Article
Full-text available
The computation of angular acceleration of a rigid body from measured linear accelerations is a simple procedure, based on well-known kinematic principles. It can be shown that, in theory, a minimum of six linear accelerometers are required for a complete definition of the kinematics of a rigid body. However, recent attempts in impact biomechanics to determine general three-dimensional motion of body segments were unsuccessful when only six accelerometers were used. This paper demonstrates the cause for this inconsistency between theory and practice and specifies the conditions under which the method fails. In addition, an alternate method based on a special nine-accelerometer configuration is proposed. The stability and superiority of this approach are shown by the use of hypothetical as well as experimental data.
Article
The geometry of the human-knee joint has been described mathematically by dividing the surface of the femur and tibia into principal shapes through the aid of MR images. The cartilage geometry is described to be a good guidance for the production of artificial one. The lubrication under squeeze action in flexion position is described by Reynolds equation to predict the pressure generation between femur and tibia. The rheology of the synovial fluid is described by using data from the literature. The pressure distribution is assumed in the form of power function in the radial direction, and the power of the function depends on the circumferential direction and the meniscus contour shape. The pressure power function substituted in Reynolds equation and solved, using Mathcad software, to obtain the power as a function in the maximum pressure, the radii of curvatures of meniscus contour, the average film thickness, the synovial fluid dynamic viscosity, and the approaching velocity in axial direction between the femur and tibia. The purpose of the work is to improve the artificial knee geometry for the sake of reliable joint lubrication and performance.
Book
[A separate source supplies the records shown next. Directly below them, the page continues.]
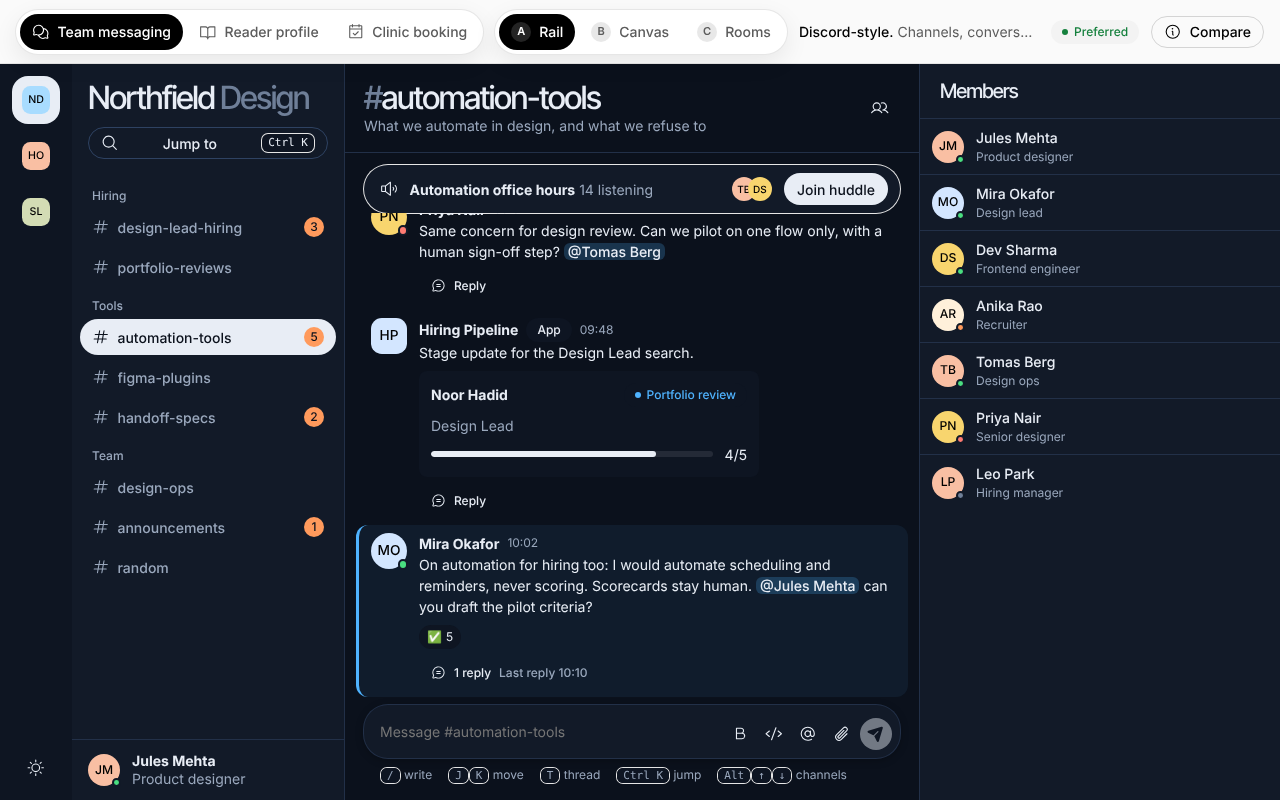
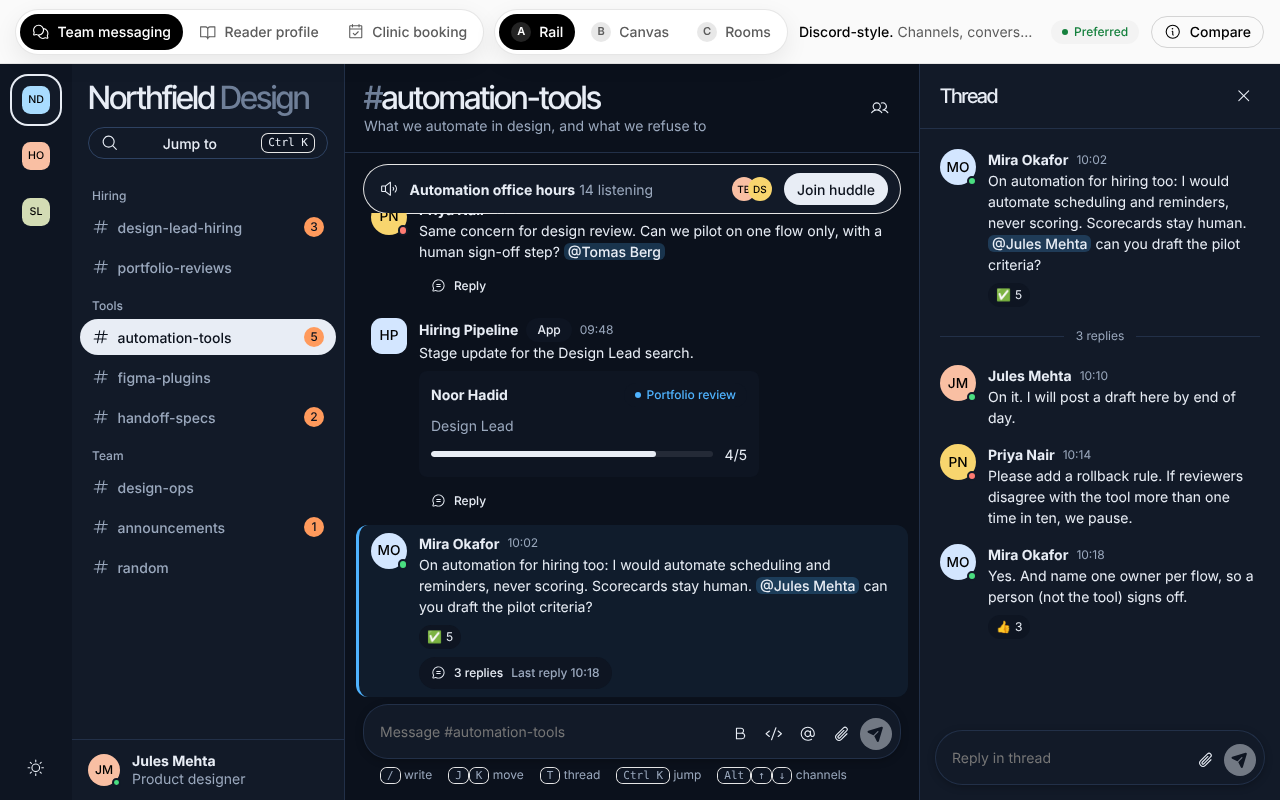
Rail: show a thread by default, frame the selected workspace, label placeholder workspaces
At desktop width the first view now shows channels, the conversation, an open
thread (three replies on the highlighted message) and the composer together; before,
the right pane opened on Members and the thread only appeared after a click.
The selected workspace is a ringed tile instead of a solid ink block (heavy in the
light theme). The two other workspaces now say they are placeholders rather than
silently doing nothing. Adds 7 e2e checks.

Claude-Session: https://claude.ai/code/session_01P1Vf3VVqWDgdfqn6XWC4yx

diff --git a/src/products/messaging/RailConcept.tsx b/src/products/messaging/RailConcept.tsx
@@ -60,11 +60,14 @@ export default function RailConcept() {
   const [joined, setJoined] = useState(false);
   const [cursor, setCursor] = useState(0);
   const composer = useRef<HTMLTextAreaElement>(null);
+  const opened = useRef(false);
   const feed = useRef<HTMLDivElement>(null);
 
   const { channels, channel, channelId, messages, selectChannel, markRead, openRoot, openThread, root, threadFor, send, reply } = ws;
 
   useEffect(() => { setCursor(Math.max(messages.length - 1, 0)); }, [channelId, messages.length]);
+  // Open a real thread on first load at desktop width, so channels, conversation, thread and composer are all visible at once.
+  useEffect(() => { if (!opened.current && wide) { opened.current = true; openThread('a5'); } }, [wide, openThread]);
   useEffect(() => { feed.current?.querySelector(`[data-idx="${cursor}"]`)?.scrollIntoView({ block: 'nearest' }); }, [cursor, channelId]);
 
   const cmds: Cmd[] = useMemo(() => [
@@ -102,6 +105,8 @@ export default function RailConcept() {
   }, [channels, channelId, messages, cursor, selectChannel, openThread, markRead]);
 
   const groups = ['Hiring', 'Tools', 'Team'] as const;
+  const wsNames: Record<string, string> = { northfield: 'Northfield Design', hiring: 'Hiring Ops', studio: 'Studio Labs' };
+  const demo = workspace !== 'northfield';
   const channelNav = groups.map((g) => {
     const items: NavItem[] = channels.filter((c) => c.group === g).map((c) => ({
       id: c.id, label: c.name, icon: <Hash size="1.25em" aria-hidden="true" />, badge: c.unread || undefined,
@@ -142,7 +147,7 @@ export default function RailConcept() {
   const rightBody = openRoot ? threadView : members;
 
   return (
-    <div className="rail" data-ds-theme={theme} data-wide={wide} data-mid={mid}>
+    <div className="rail" data-ds-theme={theme} data-wide={wide && !demo} data-mid={mid} data-demo={demo || undefined}>
       {mid && (
         <div className="rail__ws">
           <Nav
@@ -156,9 +161,17 @@ export default function RailConcept() {
           <Button variant="ghost" iconOnly aria-label={theme === 'dark' ? 'Switch to light theme' : 'Switch to dark theme'} icon={theme === 'dark' ? <Sun size="1.25em" /> : <Moon size="1.25em" />} onClick={() => setTheme((t) => (t === 'dark' ? 'light' : 'dark'))} />
         </div>
       )}
-      {mid && <aside className="rail__channels" aria-label="Channels">{channelPane}</aside>}
+      {mid && !demo && <aside className="rail__channels" aria-label="Channels">{channelPane}</aside>}
+      {demo && (
+        <main className="rail__empty">
+          <Avatar name={wsNames[workspace]} size={64} shape="square" tint={workspace === 'hiring' ? 'peach' : 'sage'} />
+          <h1>{wsNames[workspace]}</h1>
+          <p className="ds-muted">This workspace is a placeholder in the demo and has no channels. All the content lives in Northfield Design.</p>
+          <Button variant="primary" onClick={() => setWorkspace('northfield')}>Back to Northfield Design</Button>
+        </main>
+      )}
 
-      <main className="rail__main">
+      {!demo && <main className="rail__main">
         <header className="rail__top">
           {!mid && <Button variant="ghost" iconOnly aria-label="Open channels" icon={<ListIcon size="1.25em" />} onClick={() => setMenu(true)} />}
           <div className="rail__title">
@@ -196,9 +209,9 @@ export default function RailConcept() {
             <span><kbd>/</kbd> write</span><span><kbd>J</kbd><kbd>K</kbd> move</span><span><kbd>T</kbd> thread</span><span><kbd>Ctrl K</kbd> jump</span><span><kbd>Alt</kbd><kbd>↑</kbd><kbd>↓</kbd> channels</span>
           </p>
         </div>
-      </main>
+      </main>}
 
-      {wide && (
+      {wide && !demo && (
         <aside className="rail__right" aria-label={rightTitle}>
           <div className="rail__right-head">
             <h2>{rightTitle}</h2>
@@ -207,7 +220,7 @@ export default function RailConcept() {
           <div className="rail__right-body">{rightBody}</div>
         </aside>
       )}
-      {!wide && (
+      {!wide && !demo && (
         <Sheet open={!!openRoot || membersOpen} onClose={() => { openThread(null); setMembersOpen(false); }} title={rightTitle} side="right">
           {rightBody}
         </Sheet>

diff --git a/src/products/messaging/rail.css b/src/products/messaging/rail.css
@@ -7,6 +7,13 @@
 .rail__ws { background: var(--ds-surface-sunken); display: flex; flex-direction: column; align-items: center; justify-content: space-between; padding: var(--ds-space-3) var(--ds-space-2); box-shadow: 1px 0 0 var(--ds-border); }
 .rail__ws .ds-nav__item { min-height: 48px; width: 48px; padding: 0; justify-content: center; border-radius: var(--ds-radius-lg); }
 .rail__ws .ds-nav ul { gap: var(--ds-space-2); }
+/* Selected workspace: a framed tile, not a solid ink block. */
+.rail__ws .ds-nav__item[aria-current='page'] { background: var(--ds-surface); color: var(--ds-text); box-shadow: 0 0 0 2px var(--ds-text); }
+.rail__ws .ds-nav__item[aria-current='page']:hover { background: var(--ds-surface); }
+.rail[data-demo] { grid-template-columns: 72px minmax(0, 1fr) !important; }
+@media (max-width: 899px) { .rail[data-demo] { grid-template-columns: minmax(0, 1fr) !important; } }
+.rail__empty { display: grid; place-content: center; justify-items: center; gap: var(--ds-space-4); text-align: center; padding: var(--ds-space-6); }
+.rail__empty p { max-width: 44ch; }
 
 .rail__channels { background: var(--ds-surface); box-shadow: 1px 0 0 var(--ds-border); min-height: 0; }
 .rail__channels-inner { display: flex; flex-direction: column; height: 100%; min-height: 0; }

diff --git a/src/products/messaging/data.ts b/src/products/messaging/data.ts
@@ -94,7 +94,11 @@ export const initialThreads: Thread[] = [
   {
     rootId: 'a5',
     channelId: 'automation',
-    replies: [{ id: 'a5r1', author: 'jules', time: '10:10', body: 'On it. I will post a draft here by end of day.' }],
+    replies: [
+      { id: 'a5r1', author: 'jules', time: '10:10', body: 'On it. I will post a draft here by end of day.' },
+      { id: 'a5r2', author: 'priya', time: '10:14', body: 'Please add a rollback rule. If reviewers disagree with the tool more than one time in ten, we pause.' },
+      { id: 'a5r3', author: 'mira', time: '10:18', body: 'Yes. And name one owner per flow, so a person (not the tool) signs off.', reactions: [{ emoji: '👍', count: 3 }] },
+    ],
   },
   {
     rootId: 'h1',

diff --git a/tests/e2e/messaging.py b/tests/e2e/messaging.py
@@ -19,6 +19,16 @@ with sync_playwright() as p:
         pg.goto(f'{BASE}/#/messaging/{cid}'); pg.wait_for_timeout(400); return pg
     # RAIL
     pg=page('rail')
+    # The required pieces are all visible on first load at desktop width: channels, conversation, a thread, a composer.
+    ok('rail default: channels', pg.get_by_role('complementary',name='Channels').is_visible())
+    ok('rail default: conversation', pg.get_by_role('log',name='Messages in automation-tools').is_visible())
+    ok('rail default: thread open with replies', pg.get_by_role('heading',name='Thread').is_visible() and pg.get_by_text('rollback rule').count()==1)
+    ok('rail default: composer', pg.get_by_label('Message #automation-tools').is_visible())
+    pg.locator('.rail__ws .ds-nav__item').nth(1).click()
+    ok('rail demo workspace states it is a placeholder', pg.get_by_text('placeholder in the demo').count()==1)
+    ok('rail demo workspace marks selection', pg.locator('.rail__ws .ds-nav__item[aria-current=page]').count()==1)
+    pg.get_by_role('button',name='Back to Northfield Design').click()
+    ok('rail back to real workspace', pg.get_by_role('complementary',name='Channels').is_visible())
     pg.get_by_label('Message #automation-tools').fill('Pilot criteria draft is up')
     pg.keyboard.press('Enter')
     ok('rail send', pg.get_by_text('Pilot criteria draft is up').count()==1)

diff --git a/README.md b/README.md
@@ -71,11 +71,11 @@ mkdir -p .claude/skills && cp -r skills/roshyoui-design-system .claude/skills/
 
 | Suite | Checks | axe scans | Covers |
 |---|---|---|---|
-| messaging | 24 | 3 | send, @mention picker, command menu, shortcuts, thread open and reply, filters, inbox reply, Done and Undo, huddle, mobile menus |
+| messaging | 31 | 3 | default view shows channels, conversation, thread and composer; send, @mention picker, command menu, shortcuts, thread reply, workspace placeholder, filters, inbox reply, Done and Undo, huddle, mobile menus |
 | reader | 24 | 5 | page logging and validation, finishing a book, empty state, chart and month filter, shelf filters and sort, side sheet edits |
 | booking | 18 | 4 | step gating, focus management, validation, back keeps data, confirmation, mobile summary |
 
-All 66 checks pass and axe reports zero WCAG 2 A/AA violations in the scanned states. Layouts were also checked at 390, 768 and 1280px for horizontal overflow. **Not tested:** screen readers, real touch devices, Safari, Firefox; and axe was run on default and sheet-open states, not every state.
+All 73 checks pass and axe reports zero WCAG 2 A/AA violations in the scanned states. Layouts were also checked at 390, 768 and 1280px for horizontal overflow. **Not tested:** screen readers, real touch devices, Safari, Firefox; and axe was run on default and sheet-open states, not every state.
 
 ## Skill validation
 
@@ -92,7 +92,7 @@ Summary (full report in `docs/validation.md`): the skill carried the system to a
 
 ## Known limitations
 
-- Some UI is mocked: Rail's workspace switcher, Canvas's Files and People tabs, huddle audio. The booking flow stores nothing and says so on screen.
+- Some UI is mocked: Rail's other two workspaces are labelled placeholders, Canvas's Files and People tabs are light, and huddles have no audio. On Rail at widths under 1200px the thread opens in a side sheet instead of being visible by default. The booking flow stores nothing and says so on screen.
 - Message formatting supports bold, code and mentions only.
 - The skill test was not independent (above).
 - Dark theme contrast was scanned in Rail's default view only.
Trauma biomechanics uses the principles of mechanics to study the response and tolerance level of biological tissues under extreme loading conditions. Through an understanding of mechanical factors that influence the function and structure of human tissues, countermeasures can be developed to alleviate or even eliminate such injuries. Trauma Biomechanics surveys a wide variety of topics in injury biomechanics including injury classification, injury mechanisms and injury criteria. Both injuries sustained in automotive accidents and in sports are addressed. The interdisciplinary approach necessary in trauma biomechanics is stressed by showing the span from anatomy for each body region to engineering solutions for protection against injury. Injury tolerance values are listed, either currently in use or proposed by both the U.S. and European countries. Although the book is meant as a first introduction for engineers and medical doctors, sufficient references for scientific research are provided also. © Springer-Verlag Berlin Heidelberg 2010. All rights are reserved.